Before-and-after change data:
_ _ _ _ _ _ _
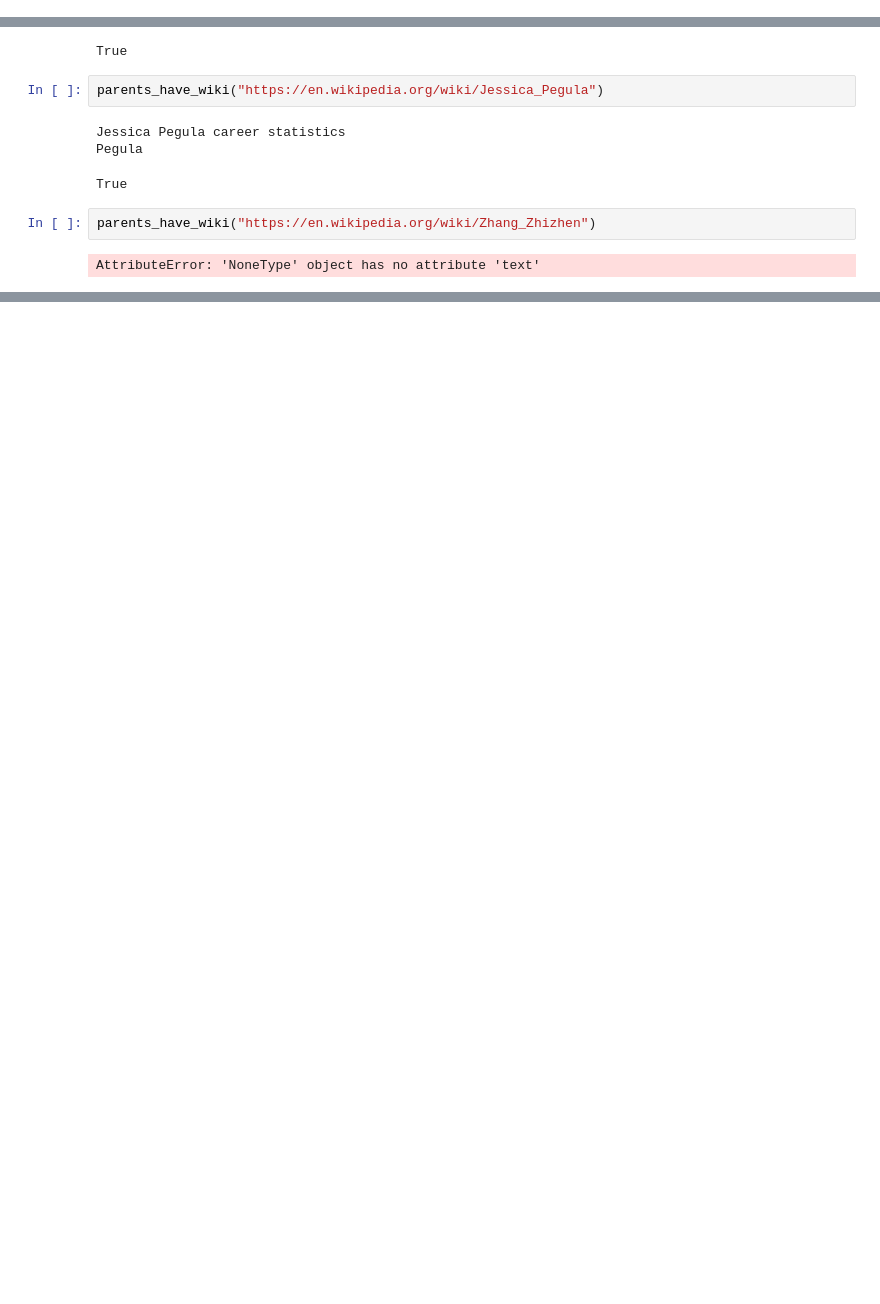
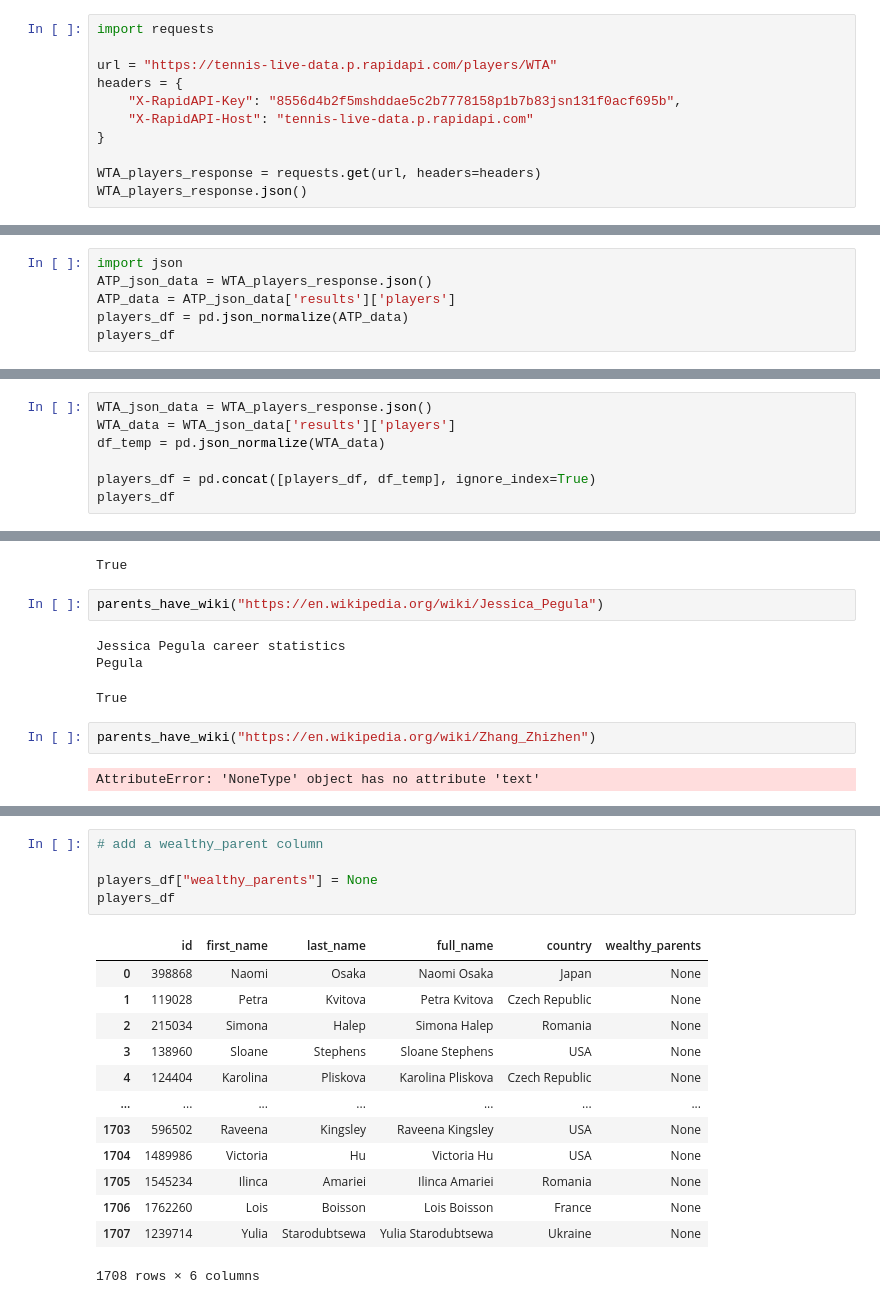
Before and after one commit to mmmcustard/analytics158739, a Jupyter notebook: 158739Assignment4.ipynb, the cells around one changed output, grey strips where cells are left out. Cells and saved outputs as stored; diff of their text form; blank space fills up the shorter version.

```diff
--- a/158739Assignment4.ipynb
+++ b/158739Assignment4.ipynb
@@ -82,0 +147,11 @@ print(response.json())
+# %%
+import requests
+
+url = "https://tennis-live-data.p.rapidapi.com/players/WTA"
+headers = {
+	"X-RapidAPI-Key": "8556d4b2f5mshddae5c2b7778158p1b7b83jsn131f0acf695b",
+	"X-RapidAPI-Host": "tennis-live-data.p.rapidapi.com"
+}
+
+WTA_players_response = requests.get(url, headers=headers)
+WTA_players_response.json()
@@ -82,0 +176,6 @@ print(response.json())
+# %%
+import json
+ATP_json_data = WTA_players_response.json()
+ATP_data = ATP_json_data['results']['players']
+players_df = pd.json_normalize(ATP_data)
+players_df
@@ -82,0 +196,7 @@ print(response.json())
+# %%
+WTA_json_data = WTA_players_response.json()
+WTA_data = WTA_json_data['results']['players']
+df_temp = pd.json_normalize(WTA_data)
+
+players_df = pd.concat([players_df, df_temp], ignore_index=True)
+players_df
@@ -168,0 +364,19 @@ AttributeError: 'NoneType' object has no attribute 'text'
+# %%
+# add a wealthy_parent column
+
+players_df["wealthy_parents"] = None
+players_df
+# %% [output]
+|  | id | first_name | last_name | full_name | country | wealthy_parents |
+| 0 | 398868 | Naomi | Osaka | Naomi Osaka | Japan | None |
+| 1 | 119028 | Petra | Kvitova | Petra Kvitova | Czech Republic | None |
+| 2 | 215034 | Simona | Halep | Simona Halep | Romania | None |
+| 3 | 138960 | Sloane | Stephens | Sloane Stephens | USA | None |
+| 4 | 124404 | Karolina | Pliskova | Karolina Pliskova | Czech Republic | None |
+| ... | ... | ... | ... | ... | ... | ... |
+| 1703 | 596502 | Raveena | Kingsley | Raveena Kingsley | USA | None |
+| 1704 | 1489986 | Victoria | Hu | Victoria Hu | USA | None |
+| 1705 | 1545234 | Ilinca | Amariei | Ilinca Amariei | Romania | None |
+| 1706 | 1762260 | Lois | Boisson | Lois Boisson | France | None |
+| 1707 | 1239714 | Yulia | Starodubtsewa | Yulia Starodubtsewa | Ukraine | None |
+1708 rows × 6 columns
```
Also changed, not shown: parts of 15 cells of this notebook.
_ _ _ _ _ _ _
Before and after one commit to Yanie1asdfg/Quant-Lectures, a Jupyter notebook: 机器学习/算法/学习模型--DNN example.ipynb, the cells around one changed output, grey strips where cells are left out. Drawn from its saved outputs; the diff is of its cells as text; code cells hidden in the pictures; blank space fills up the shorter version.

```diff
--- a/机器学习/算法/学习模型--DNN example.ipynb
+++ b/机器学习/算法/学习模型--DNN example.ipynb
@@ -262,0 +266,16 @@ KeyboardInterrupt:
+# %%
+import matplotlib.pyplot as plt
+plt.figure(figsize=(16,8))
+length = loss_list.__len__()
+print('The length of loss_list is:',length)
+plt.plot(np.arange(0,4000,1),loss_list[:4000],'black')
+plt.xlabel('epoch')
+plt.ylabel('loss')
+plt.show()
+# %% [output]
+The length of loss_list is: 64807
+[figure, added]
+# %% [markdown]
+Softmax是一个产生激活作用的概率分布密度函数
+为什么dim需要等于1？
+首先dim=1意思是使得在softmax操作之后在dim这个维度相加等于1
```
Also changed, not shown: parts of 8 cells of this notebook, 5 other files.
_ _ _ _ _ _ _
What lines in the data include the string "ipynb"? Copy each one.

Before and after one commit to mmmcustard/analytics158739, a Jupyter notebook: 158739Assignment4.ipynb, the cells around one changed output, grey strips where cells are left out. Cells and saved outputs as stored; diff of their text form; blank space fills up the shorter version.
--- a/158739Assignment4.ipynb
+++ b/158739Assignment4.ipynb
Before and after one commit to Yanie1asdfg/Quant-Lectures, a Jupyter notebook: 机器学习/算法/学习模型--DNN example.ipynb, the cells around one changed output, grey strips where cells are left out. Drawn from its saved outputs; the diff is of its cells as text; code cells hidden in the pictures; blank space fills up the shorter version.
--- a/机器学习/算法/学习模型--DNN example.ipynb
+++ b/机器学习/算法/学习模型--DNN example.ipynb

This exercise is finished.